## Task goal:
All of the data must be output exactly, with every picture left out.

>>>>

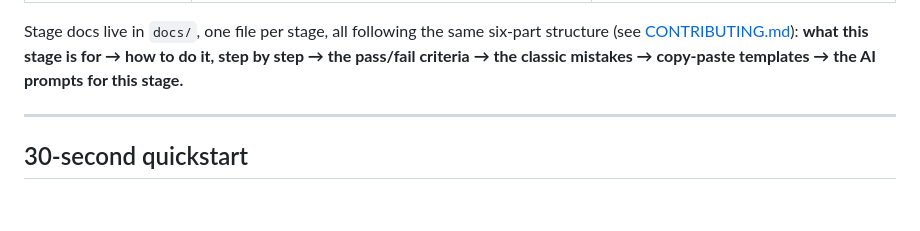
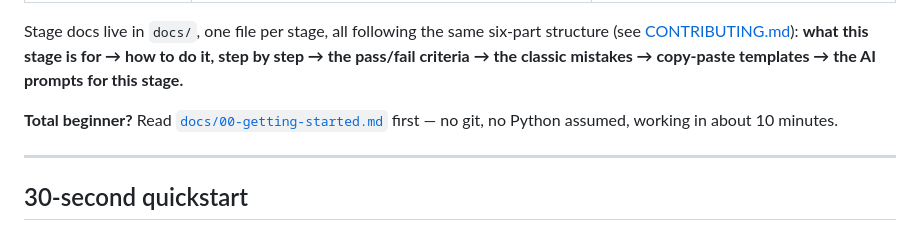
Before and after one commit to 6hn68/zero-to-trade, a Markdown page: README_EN.md, the part around the change. GitHub-like rendering; blank space fills up the shorter version.

```diff
--- a/README_EN.md
+++ b/README_EN.md
@@ -46,6 +46,8 @@ One continuous chain, from "pick a country" to "get the money." Each stage has a
 | **07 Deliver the order** | Contract, production, inspection, documents, payment, freight | Closed delivery loop + repurchase plan |
 
 Stage docs live in `docs/`, one file per stage, all following the same six-part structure (see [CONTRIBUTING.md](CONTRIBUTING.md)): **what this stage is for → how to do it, step by step → the pass/fail criteria → the classic mistakes → copy-paste templates → the AI prompts for this stage.**
+
+**Total beginner?** Read [`docs/00-getting-started.md`](docs/00-getting-started.md) first — no git, no Python assumed, working in about 10 minutes.
 
 ---
 
```
Also changed, not shown: README.md (+2 -0 lines).
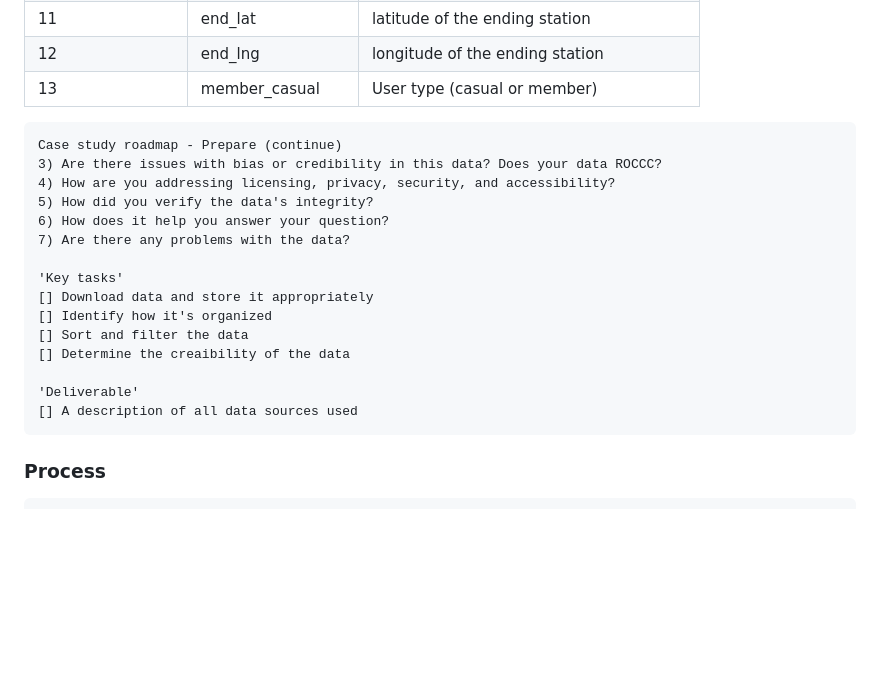
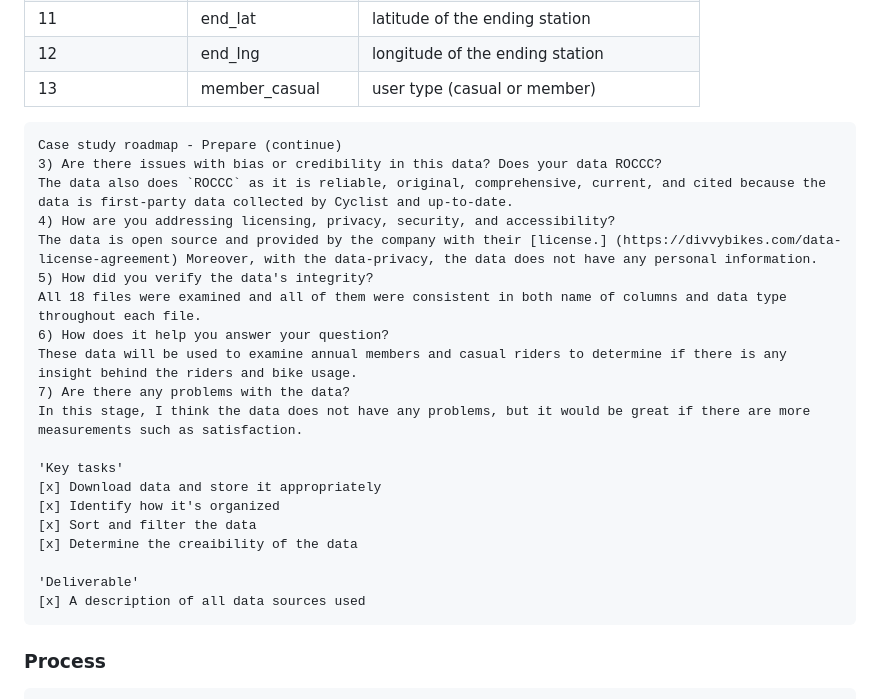
Before and after one commit to Fenoemos/data-science-bootcamp-8, a Markdown page: Google DA Certificate/Readme_document.md, the part around the change. Drawn GitHub-style; blank space fills up the shorter version.

````diff
--- a/Google DA Certificate/Readme_document.md
+++ b/Google DA Certificate/Readme_document.md
@@ -85,23 +85,28 @@ For each file, the data contains 13 column consistently as described below.
 | 10     | start_lng  | longitude of the starting station           |
 | 11     | end_lat  | latitude of the ending station                |
 | 12     | end_lng  | longitude of the ending station               |
-| 13     | member_casual  | User type (casual or member)            |
+| 13     | member_casual  | user type (casual or member)            |
 ```{text}
 Case study roadmap - Prepare (continue)
 3) Are there issues with bias or credibility in this data? Does your data ROCCC?
+The data also does `ROCCC` as it is reliable, original, comprehensive, current, and cited because the data is first-party data collected by Cyclist and up-to-date.
 4) How are you addressing licensing, privacy, security, and accessibility?
+The data is open source and provided by the company with their [license.] (https://divvybikes.com/data-license-agreement) Moreover, with the data-privacy, the data does not have any personal information.
 5) How did you verify the data's integrity?
+All 18 files were examined and all of them were consistent in both name of columns and data type throughout each file.
 6) How does it help you answer your question?
+These data will be used to examine annual members and casual riders to determine if there is any insight behind the riders and bike usage.
 7) Are there any problems with the data?
+In this stage, I think the data does not have any problems, but it would be great if there are more measurements such as satisfaction.
 
 'Key tasks'
-[] Download data and store it appropriately
-[] Identify how it's organized
-[] Sort and filter the data
-[] Determine the creaibility of the data
+[x] Download data and store it appropriately
+[x] Identify how it's organized
+[x] Sort and filter the data
+[x] Determine the creaibility of the data
 
 'Deliverable'
-[] A description of all data sources used
+[x] A description of all data sources used
 ```
 ### Process
 
````
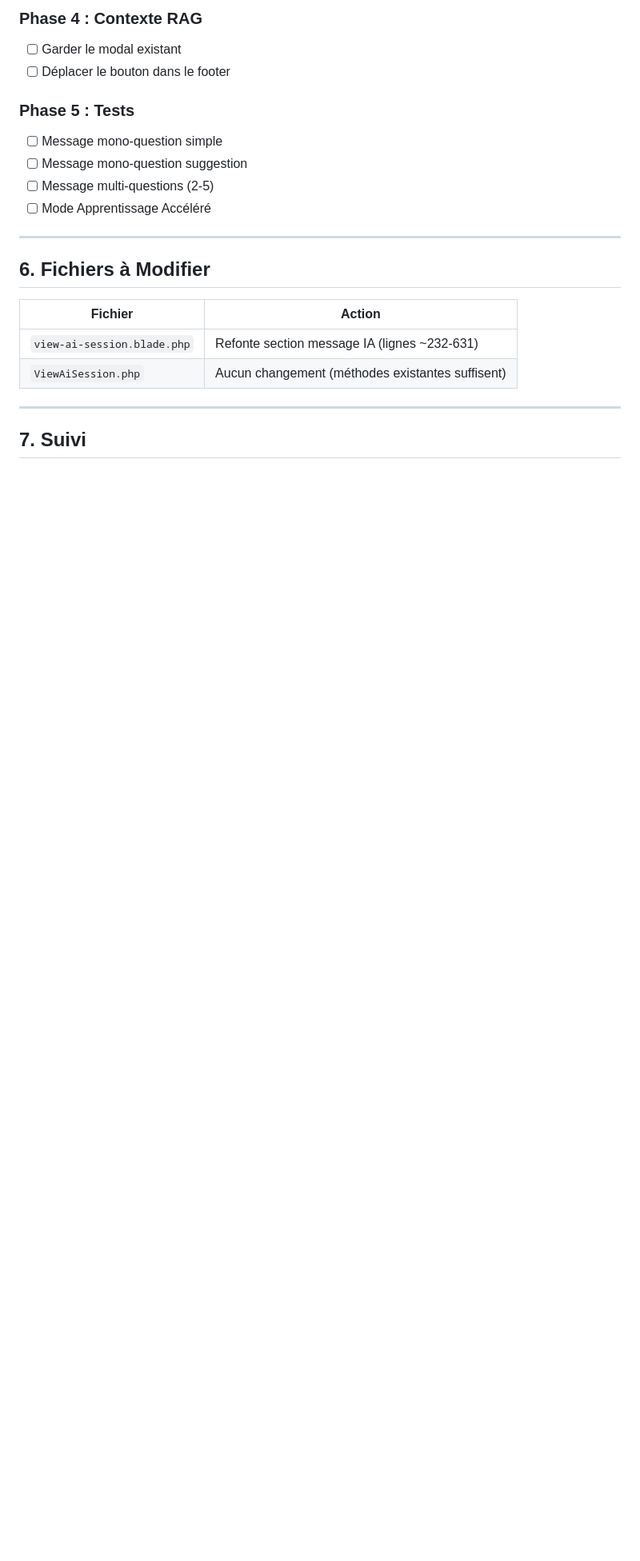
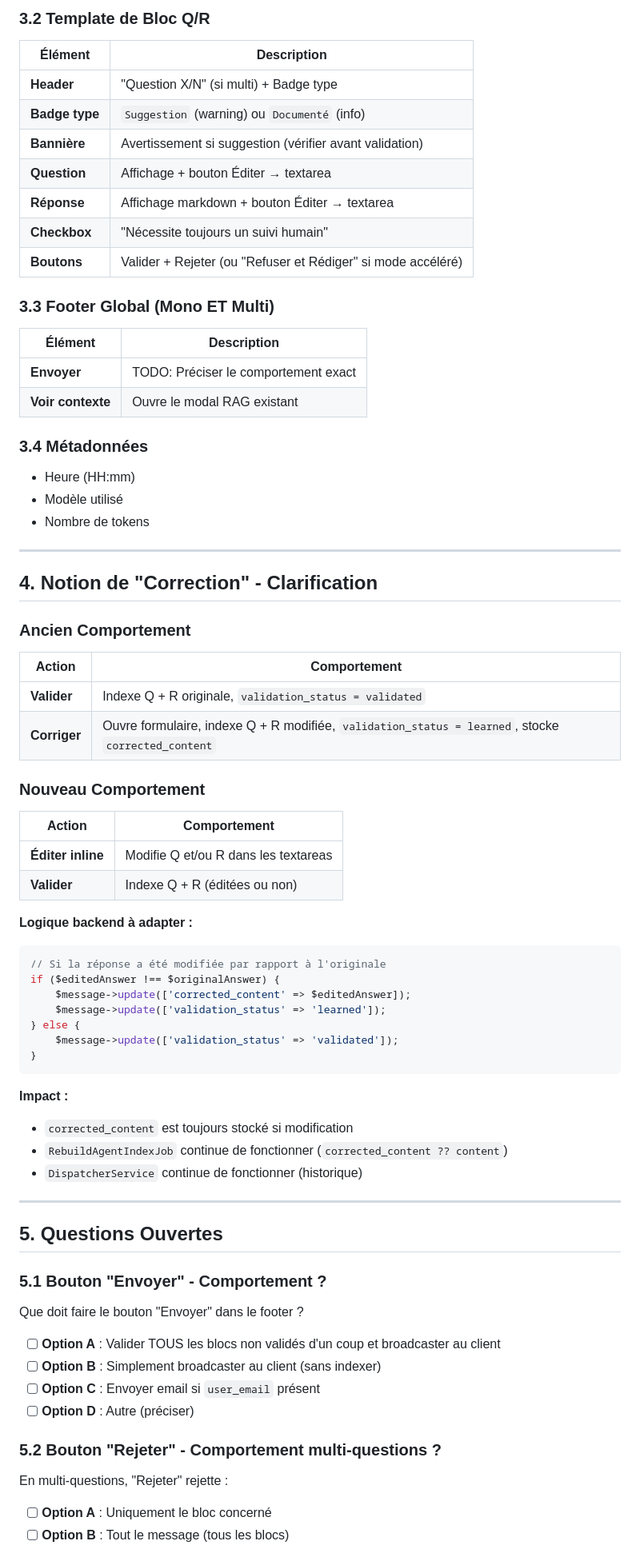
Before and after one commit to rrbip/batirama-connect, a Markdown page: docs/23_consolidation_view_ai_session.md, the part around one of its changes. Shown at 80% size. Rendered like a GitHub page; blank space fills up the shorter version.

````diff
--- a/docs/23_consolidation_view_ai_session.md
+++ b/docs/23_consolidation_view_ai_session.md
@@ -290,23 +78,79 @@ Dans un message IA multi-questions, les données sont affichées **2 FOIS** sous
 
-### Phase 4 : Contexte RAG
-- [ ] Garder le modal existant
-- [ ] Déplacer le bouton dans le footer
+### 3.2 Template de Bloc Q/R
 
-### Phase 5 : Tests
-- [ ] Message mono-question simple
-- [ ] Message mono-question suggestion
-- [ ] Message multi-questions (2-5)
-- [ ] Mode Apprentissage Accéléré
+| Élément | Description |
+|---------|-------------|
+| **Header** | "Question X/N" (si multi) + Badge type |
+| **Badge type** | `Suggestion` (warning) ou `Documenté` (info) |
+| **Bannière** | Avertissement si suggestion (vérifier avant validation) |
+| **Question** | Affichage + bouton Éditer → textarea |
+| **Réponse** | Affichage markdown + bouton Éditer → textarea |
+| **Checkbox** | "Nécessite toujours un suivi humain" |
+| **Boutons** | Valider + Rejeter (ou "Refuser et Rédiger" si mode accéléré) |
+
+### 3.3 Footer Global (Mono ET Multi)
+
+| Élément | Description |
+|---------|-------------|
+| **Envoyer** | TODO: Préciser le comportement exact |
+| **Voir contexte** | Ouvre le modal RAG existant |
+
+### 3.4 Métadonnées
+
+- Heure (HH:mm)
+- Modèle utilisé
+- Nombre de tokens
 
 ---
 
-## 6. Fichiers à Modifier
+## 4. Notion de "Correction" - Clarification
 
-| Fichier | Action |
-|---------|--------|
-| `view-ai-session.blade.php` | Refonte section message IA (lignes ~232-631) |
-| `ViewAiSession.php` | Aucun changement (méthodes existantes suffisent) |
+### Ancien Comportement
+
+| Action | Comportement |
+|--------|--------------|
+| **Valider** | Indexe Q + R originale, `validation_status = validated` |
+| **Corriger** | Ouvre formulaire, indexe Q + R modifiée, `validation_status = learned`, stocke `corrected_content` |
+
+### Nouveau Comportement
+
+| Action | Comportement |
+|--------|--------------|
+| **Éditer inline** | Modifie Q et/ou R dans les textareas |
+| **Valider** | Indexe Q + R (éditées ou non) |
+
+**Logique backend à adapter :**
+```php
+// Si la réponse a été modifiée par rapport à l'originale
+if ($editedAnswer !== $originalAnswer) {
+    $message->update(['corrected_content' => $editedAnswer]);
+    $message->update(['validation_status' => 'learned']);
+} else {
+    $message->update(['validation_status' => 'validated']);
+}
+```
+
+**Impact :**
+- `corrected_content` est toujours stocké si modification
+- `RebuildAgentIndexJob` continue de fonctionner (`corrected_content ?? content`)
+- `DispatcherService` continue de fonctionner (historique)
 
 ---
 
-## 7. Suivi
+## 5. Questions Ouvertes
+
+### 5.1 Bouton "Envoyer" - Comportement ?
+
+Que doit faire le bouton "Envoyer" dans le footer ?
+
+- [ ] **Option A** : Valider TOUS les blocs non validés d'un coup et broadcaster au client
+- [ ] **Option B** : Simplement broadcaster au client (sans indexer)
+- [ ] **Option C** : Envoyer email si `user_email` présent
+- [ ] **Option D** : Autre (préciser)
+
+### 5.2 Bouton "Rejeter" - Comportement multi-questions ?
+
+En multi-questions, "Rejeter" rejette :
+- [ ] **Option A** : Uniquement le bloc concerné
+- [ ] **Option B** : Tout le message (tous les blocs)
+
````
Also changed, not shown: other parts of docs/23_consolidation_view_ai_session.md (+81 -250 lines).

<<<<

## Answer to the problem:
Before and after one commit to 6hn68/zero-to-trade, a Markdown page: README_EN.md, the part around the change. GitHub-like rendering; blank space fills up the shorter version.

```diff
--- a/README_EN.md
+++ b/README_EN.md
@@ -46,6 +46,8 @@ One continuous chain, from "pick a country" to "get the money." Each stage has a
 | **07 Deliver the order** | Contract, production, inspection, documents, payment, freight | Closed delivery loop + repurchase plan |
 
 Stage docs live in `docs/`, one file per stage, all following the same six-part structure (see [CONTRIBUTING.md](CONTRIBUTING.md)): **what this stage is for → how to do it, step by step → the pass/fail criteria → the classic mistakes → copy-paste templates → the AI prompts for this stage.**
+
+**Total beginner?** Read [`docs/00-getting-started.md`](docs/00-getting-started.md) first — no git, no Python assumed, working in about 10 minutes.
 
 ---
 
```
Also changed, not shown: README.md (+2 -0 lines).
Before and after one commit to Fenoemos/data-science-bootcamp-8, a Markdown page: Google DA Certificate/Readme_document.md, the part around the change. Drawn GitHub-style; blank space fills up the shorter version.

````diff
--- a/Google DA Certificate/Readme_document.md
+++ b/Google DA Certificate/Readme_document.md
@@ -85,23 +85,28 @@ For each file, the data contains 13 column consistently as described below.
 | 10     | start_lng  | longitude of the starting station           |
 | 11     | end_lat  | latitude of the ending station                |
 | 12     | end_lng  | longitude of the ending station               |
-| 13     | member_casual  | User type (casual or member)            |
+| 13     | member_casual  | user type (casual or member)            |
 ```{text}
 Case study roadmap - Prepare (continue)
 3) Are there issues with bias or credibility in this data? Does your data ROCCC?
+The data also does `ROCCC` as it is reliable, original, comprehensive, current, and cited because the data is first-party data collected by Cyclist and up-to-date.
 4) How are you addressing licensing, privacy, security, and accessibility?
+The data is open source and provided by the company with their [license.] (https://divvybikes.com/data-license-agreement) Moreover, with the data-privacy, the data does not have any personal information.
 5) How did you verify the data's integrity?
+All 18 files were examined and all of them were consistent in both name of columns and data type throughout each file.
 6) How does it help you answer your question?
+These data will be used to examine annual members and casual riders to determine if there is any insight behind the riders and bike usage.
 7) Are there any problems with the data?
+In this stage, I think the data does not have any problems, but it would be great if there are more measurements such as satisfaction.
 
 'Key tasks'
-[] Download data and store it appropriately
-[] Identify how it's organized
-[] Sort and filter the data
-[] Determine the creaibility of the data
+[x] Download data and store it appropriately
+[x] Identify how it's organized
+[x] Sort and filter the data
+[x] Determine the creaibility of the data
 
 'Deliverable'
-[] A description of all data sources used
+[x] A description of all data sources used
 ```
 ### Process
 
````
Before and after one commit to rrbip/batirama-connect, a Markdown page: docs/23_consolidation_view_ai_session.md, the part around one of its changes. Shown at 80% size. Rendered like a GitHub page; blank space fills up the shorter version.

````diff
--- a/docs/23_consolidation_view_ai_session.md
+++ b/docs/23_consolidation_view_ai_session.md
@@ -290,23 +78,79 @@ Dans un message IA multi-questions, les données sont affichées **2 FOIS** sous
 
-### Phase 4 : Contexte RAG
-- [ ] Garder le modal existant
-- [ ] Déplacer le bouton dans le footer
+### 3.2 Template de Bloc Q/R
 
-### Phase 5 : Tests
-- [ ] Message mono-question simple
-- [ ] Message mono-question suggestion
-- [ ] Message multi-questions (2-5)
-- [ ] Mode Apprentissage Accéléré
+| Élément | Description |
+|---------|-------------|
+| **Header** | "Question X/N" (si multi) + Badge type |
+| **Badge type** | `Suggestion` (warning) ou `Documenté` (info) |
+| **Bannière** | Avertissement si suggestion (vérifier avant validation) |
+| **Question** | Affichage + bouton Éditer → textarea |
+| **Réponse** | Affichage markdown + bouton Éditer → textarea |
+| **Checkbox** | "Nécessite toujours un suivi humain" |
+| **Boutons** | Valider + Rejeter (ou "Refuser et Rédiger" si mode accéléré) |
+
+### 3.3 Footer Global (Mono ET Multi)
+
+| Élément | Description |
+|---------|-------------|
+| **Envoyer** | TODO: Préciser le comportement exact |
+| **Voir contexte** | Ouvre le modal RAG existant |
+
+### 3.4 Métadonnées
+
+- Heure (HH:mm)
+- Modèle utilisé
+- Nombre de tokens
 
 ---
 
-## 6. Fichiers à Modifier
+## 4. Notion de "Correction" - Clarification
 
-| Fichier | Action |
-|---------|--------|
-| `view-ai-session.blade.php` | Refonte section message IA (lignes ~232-631) |
-| `ViewAiSession.php` | Aucun changement (méthodes existantes suffisent) |
+### Ancien Comportement
+
+| Action | Comportement |
+|--------|--------------|
+| **Valider** | Indexe Q + R originale, `validation_status = validated` |
+| **Corriger** | Ouvre formulaire, indexe Q + R modifiée, `validation_status = learned`, stocke `corrected_content` |
+
+### Nouveau Comportement
+
+| Action | Comportement |
+|--------|--------------|
+| **Éditer inline** | Modifie Q et/ou R dans les textareas |
+| **Valider** | Indexe Q + R (éditées ou non) |
+
+**Logique backend à adapter :**
+```php
+// Si la réponse a été modifiée par rapport à l'originale
+if ($editedAnswer !== $originalAnswer) {
+    $message->update(['corrected_content' => $editedAnswer]);
+    $message->update(['validation_status' => 'learned']);
+} else {
+    $message->update(['validation_status' => 'validated']);
+}
+```
+
+**Impact :**
+- `corrected_content` est toujours stocké si modification
+- `RebuildAgentIndexJob` continue de fonctionner (`corrected_content ?? content`)
+- `DispatcherService` continue de fonctionner (historique)
 
 ---
 
-## 7. Suivi
+## 5. Questions Ouvertes
+
+### 5.1 Bouton "Envoyer" - Comportement ?
+
+Que doit faire le bouton "Envoyer" dans le footer ?
+
+- [ ] **Option A** : Valider TOUS les blocs non validés d'un coup et broadcaster au client
+- [ ] **Option B** : Simplement broadcaster au client (sans indexer)
+- [ ] **Option C** : Envoyer email si `user_email` présent
+- [ ] **Option D** : Autre (préciser)
+
+### 5.2 Bouton "Rejeter" - Comportement multi-questions ?
+
+En multi-questions, "Rejeter" rejette :
+- [ ] **Option A** : Uniquement le bloc concerné
+- [ ] **Option B** : Tout le message (tous les blocs)
+
````
Also changed, not shown: other parts of docs/23_consolidation_view_ai_session.md (+81 -250 lines).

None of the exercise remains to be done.